After a block closes, high bidders can view the invoice in the trades section. Click continue to submit your payment information and start making arrangements to get your gear.
For purchases under $5,000 we offer both wire and credit card as payment methods, but for anything larger, you’ll need to wire funds directly to MarkITx. Once the transfer has been made, submit a Fed Reference Number to finalize the transaction.
There can be an overwhelming number of events surrounding trading: new blocks opening, bids getting beat and blocks ending, just to name a few. We’ve added an activity feed to the Trade Desk landing page, so you can see what’s happening with a glance.
When I set sail for my voyage to what I like to call “a playground for people hungry for knowledge,” I had no idea how overwhelming and awesome a conference could be. Google I/O, for those not in the know, is Google’s annual software developer-focused conference.
Google I/O is the very definition of a “hands-on” conference. Beyond attending the technical sessions, we were all encouraged to hang out and play with devices in the main area on the 2nd and 3rd floors. Whether you were trying out some code at the Code Labs or listening to a mini lecture outside of the sessions, the learning possibilities seemed to be never-ending.

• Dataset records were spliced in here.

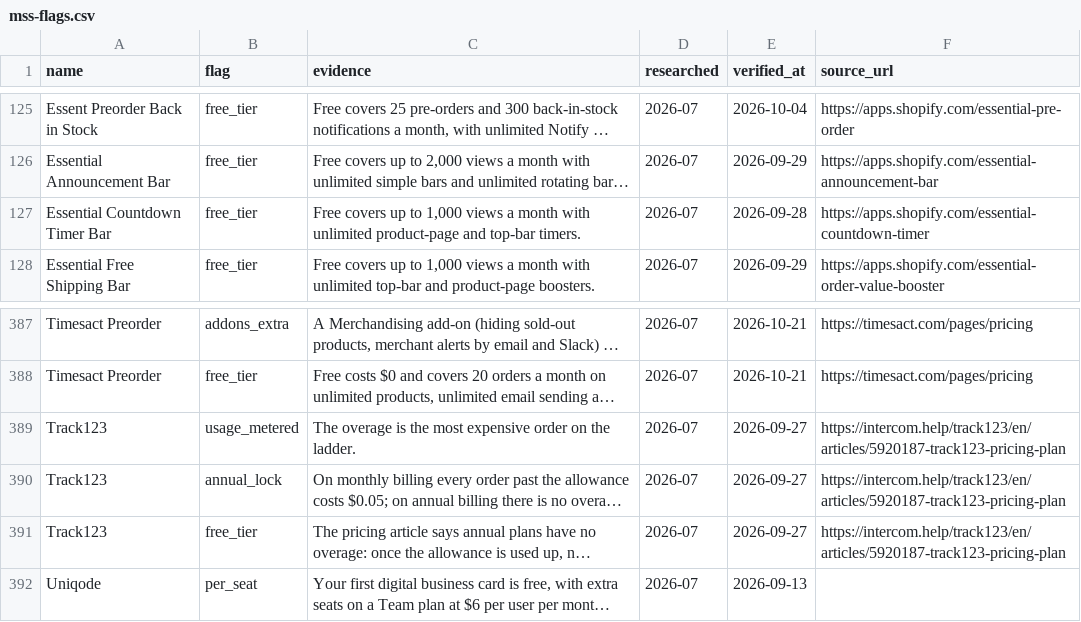
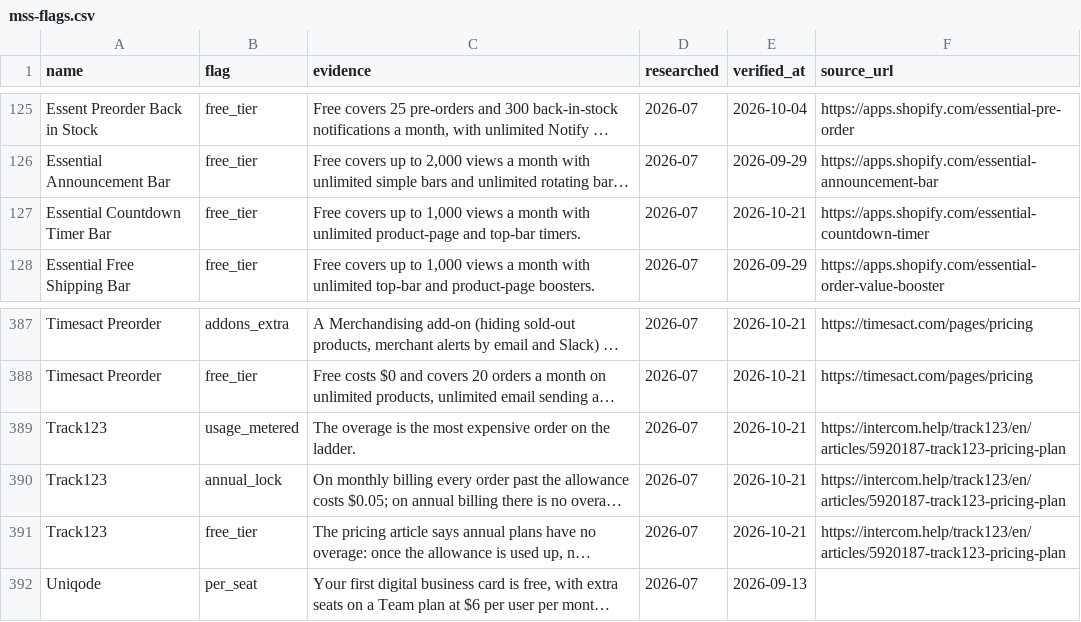
Before and after one commit to NewBegin-gif/marketingandsalessoftware, a CSV file: data/mss-flags.csv, drawn as a sheet; only a part is shown, gaps mark what is left out; long unchanged cells end in …; the diff names each change by its address in the sheet, - before the commit and + after, or states it on an @@ line.

```diff
--- a/data/mss-flags.csv
+++ b/data/mss-flags.csv
-E127 (verified_at): 2026-09-28
+E127 (verified_at): 2026-10-21
-E389:E391 (verified_at): 2026-09-27
+E389:E391 (verified_at): 2026-10-21
```
Also changed, not shown: data/mss-tools.csv, 5 other files.
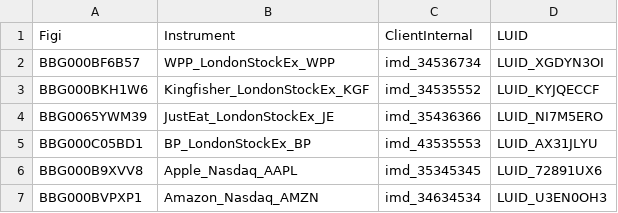
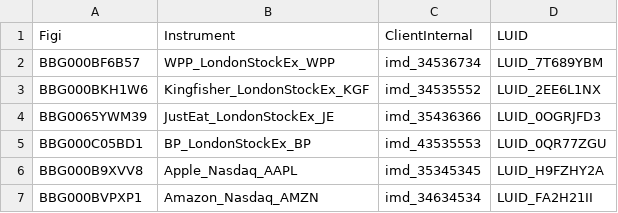
Before and after one commit to finbourne/developer.finbourne.com, a CSV file: developer/modules/lusid/examples/instrument-master/search_instruments.csv, drawn as a sheet.

```diff
--- a/developer/modules/lusid/examples/instrument-master/search_instruments.csv
+++ b/developer/modules/lusid/examples/instrument-master/search_instruments.csv
@@ -1,7 +1,7 @@
 Figi,Instrument,ClientInternal,LUID
-BBG000BF6B57,WPP_LondonStockEx_WPP,imd_34536734,LUID_XGDYN3OI
-BBG000BKH1W6,Kingfisher_LondonStockEx_KGF,imd_34535552,LUID_KYJQECCF
-BBG0065YWM39,JustEat_LondonStockEx_JE,imd_35436366,LUID_NI7M5ERO
-BBG000C05BD1,BP_LondonStockEx_BP,imd_43535553,LUID_AX31JLYU
-BBG000B9XVV8,Apple_Nasdaq_AAPL,imd_35345345,LUID_72891UX6
-BBG000BVPXP1,Amazon_Nasdaq_AMZN,imd_34634534,LUID_U3EN0OH3
+BBG000BF6B57,WPP_LondonStockEx_WPP,imd_34536734,LUID_7T689YBM
+BBG000BKH1W6,Kingfisher_LondonStockEx_KGF,imd_34535552,LUID_2EE6L1NX
+BBG0065YWM39,JustEat_LondonStockEx_JE,imd_35436366,LUID_0OGRJFD3
+BBG000C05BD1,BP_LondonStockEx_BP,imd_43535553,LUID_0QR77ZGU
+BBG000B9XVV8,Apple_Nasdaq_AAPL,imd_35345345,LUID_H9FZHY2A
+BBG000BVPXP1,Amazon_Nasdaq_AMZN,imd_34634534,LUID_FA2H21II
```
Also changed, not shown: developer/modules/lusid/examples/instrument-master/luids.csv, 15 other files.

I found the Code Labs to be of particular interest. Google provided a dedicated workspace with desktop computers that allowed you to sign in using your Google I/O badge (just hover over the scanner and boom, you're in). These self-paced labs featured tutorials that made Google frameworks easy to follow and were a great way to kill some time between sessions.
There were a few sessions that stood out for me. Specifically, I enjoyed the HTML5 YouTube talk where I learned how they analyze their data and work with it. It was crazy to hear that YouTube developers don't have access to specific user sessions. If they run into a bug, they have to figure out a way to fix it without knowing the details of the session.
But oh, the toys! I realize I shouldn’t have been surprised by the number of proud Google Glass owners in attendance, but the density was notably higher than what an average human is used to seeing. Call it a glimpse into our hyperconnected and wearable future.
CTO Ben Blair and Developer Maria Tzeka folding the cardboard VR headset.
Photo from Google I/O 2014
Google Glass wasn’t the only wearable on display. When we walked out of the keynote presentation, everyone rushed to assemble their cardboard VR headset and my first instinct was "I want one too!" The icing on the cake of all giveaways was that every attendee received their choice of a pre-released Samsung or LG Android Wear watch to play with. I ended up going for the Samsung.
The talk on robotics presented by Women Techmakers was a great way to end the conference. It was inspiring to see a group of women talk about their intensive individual projects that have made a huge impact. It was also great for Google to come out and say that they want to build the best work environment for women - a hot topic in engineering lately.
My sincerest thanks go to the fine people at 1871 and Google for Entrepreneurs for selecting and sending me to my first very memorable Google I/O. I have one last takeaway from the event. Learning is never-ending, embrace the nerd in you!
A few weeks back, I had the privilege of being published in the Industry Perspectives section of Data Center Knowledge. This was my first byline in a publication that is very influential in the market we serve.
Anyone involved in the purchase of IT equipment knows that hardware is expensive. Whether we’re talking about traditional data center gear like physical servers and storage or on-premise networking gear, finding ways to save money is always a topic people can get behind.
The simple act of changing your perspective could make all the difference. As a business, you are a consumer of technology equipment. But you are also an investor in that equipment. What if you managed your data center equipment the same way an investor manages a stock portfolio?
My article outlines 5 ways you can look at your IT assets as an investor, not a consumer. From tracking your portfolio’s value to reinvesting dividends, it’s a quick read that may make you think twice about how you manage this big-ticket expense on your balance sheet.
Check it out and let me know what you think.